### Excerpted records
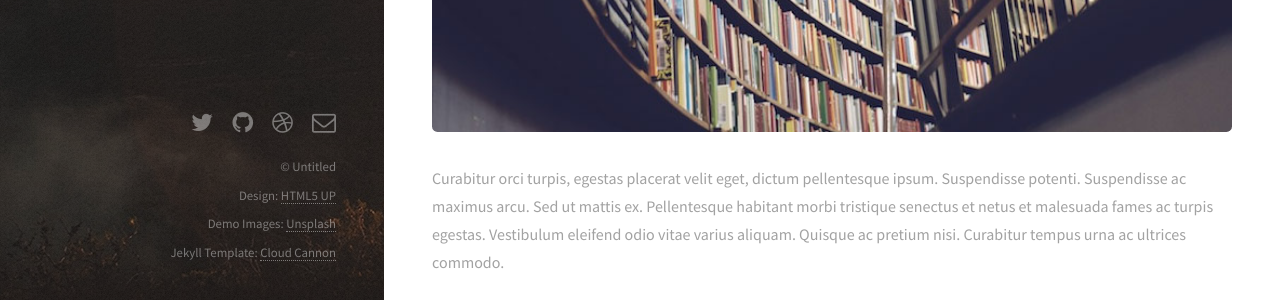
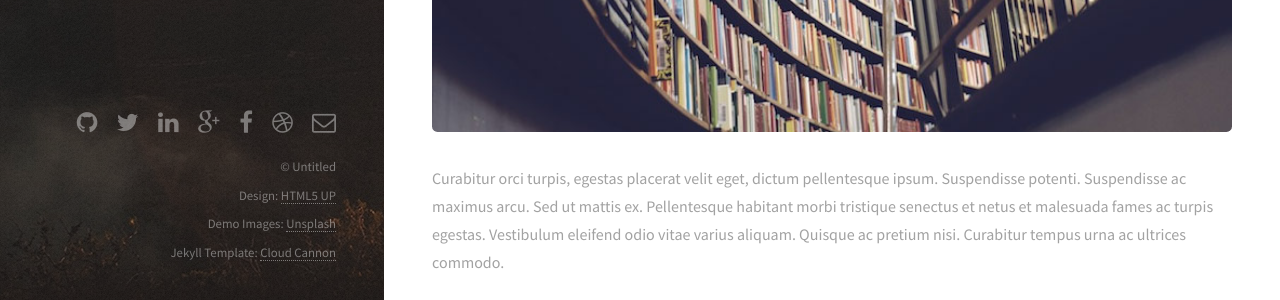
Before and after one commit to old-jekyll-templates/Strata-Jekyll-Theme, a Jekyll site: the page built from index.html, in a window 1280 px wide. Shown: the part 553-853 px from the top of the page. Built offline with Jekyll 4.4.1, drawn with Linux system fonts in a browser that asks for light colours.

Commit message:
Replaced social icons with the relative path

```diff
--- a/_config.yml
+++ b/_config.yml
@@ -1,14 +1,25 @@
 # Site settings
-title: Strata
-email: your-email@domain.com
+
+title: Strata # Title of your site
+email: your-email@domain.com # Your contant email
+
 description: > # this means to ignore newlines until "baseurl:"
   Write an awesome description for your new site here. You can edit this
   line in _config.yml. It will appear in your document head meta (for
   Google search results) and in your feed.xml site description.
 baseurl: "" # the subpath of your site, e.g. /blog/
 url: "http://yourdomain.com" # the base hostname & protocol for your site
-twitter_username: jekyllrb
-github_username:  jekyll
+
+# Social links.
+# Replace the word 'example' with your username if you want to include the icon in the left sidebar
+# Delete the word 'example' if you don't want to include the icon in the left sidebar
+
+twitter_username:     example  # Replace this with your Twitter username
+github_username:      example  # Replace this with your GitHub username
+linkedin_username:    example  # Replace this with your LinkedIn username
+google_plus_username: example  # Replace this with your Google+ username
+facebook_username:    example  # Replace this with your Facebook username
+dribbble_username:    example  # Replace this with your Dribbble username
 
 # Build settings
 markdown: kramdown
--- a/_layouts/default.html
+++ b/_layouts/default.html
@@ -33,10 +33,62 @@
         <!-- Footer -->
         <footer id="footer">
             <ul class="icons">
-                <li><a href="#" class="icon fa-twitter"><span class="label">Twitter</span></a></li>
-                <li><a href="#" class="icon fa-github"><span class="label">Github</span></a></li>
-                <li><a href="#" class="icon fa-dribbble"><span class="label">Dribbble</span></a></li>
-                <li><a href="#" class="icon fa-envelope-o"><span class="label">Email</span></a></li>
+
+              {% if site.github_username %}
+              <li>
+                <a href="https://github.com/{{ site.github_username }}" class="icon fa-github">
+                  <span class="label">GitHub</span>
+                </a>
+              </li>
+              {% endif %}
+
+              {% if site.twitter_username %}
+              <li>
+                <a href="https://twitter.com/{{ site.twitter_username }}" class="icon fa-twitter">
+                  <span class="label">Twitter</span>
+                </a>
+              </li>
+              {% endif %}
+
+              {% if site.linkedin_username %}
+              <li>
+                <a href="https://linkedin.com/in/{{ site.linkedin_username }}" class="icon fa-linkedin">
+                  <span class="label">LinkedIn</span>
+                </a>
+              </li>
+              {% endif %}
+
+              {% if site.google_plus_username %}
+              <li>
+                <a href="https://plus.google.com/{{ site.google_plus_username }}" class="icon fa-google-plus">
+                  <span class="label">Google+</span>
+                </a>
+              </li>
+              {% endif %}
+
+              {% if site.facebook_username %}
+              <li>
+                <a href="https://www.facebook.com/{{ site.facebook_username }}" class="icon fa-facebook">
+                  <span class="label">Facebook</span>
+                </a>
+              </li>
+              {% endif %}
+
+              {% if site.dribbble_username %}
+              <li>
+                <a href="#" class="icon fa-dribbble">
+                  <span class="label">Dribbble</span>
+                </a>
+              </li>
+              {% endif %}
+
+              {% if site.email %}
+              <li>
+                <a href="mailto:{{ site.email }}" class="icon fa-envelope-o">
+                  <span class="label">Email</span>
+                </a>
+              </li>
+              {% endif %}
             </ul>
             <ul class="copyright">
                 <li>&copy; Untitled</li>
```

### About this task
All lines of the records above with the word "Strata" in them are to be copied.

### Result
Before and after one commit to old-jekyll-templates/Strata-Jekyll-Theme, a Jekyll site: the page built from index.html, in a window 1280 px wide. Shown: the part 553-853 px from the top of the page. Built offline with Jekyll 4.4.1, drawn with Linux system fonts in a browser that asks for light colours.
-title: Strata
+title: Strata # Title of your site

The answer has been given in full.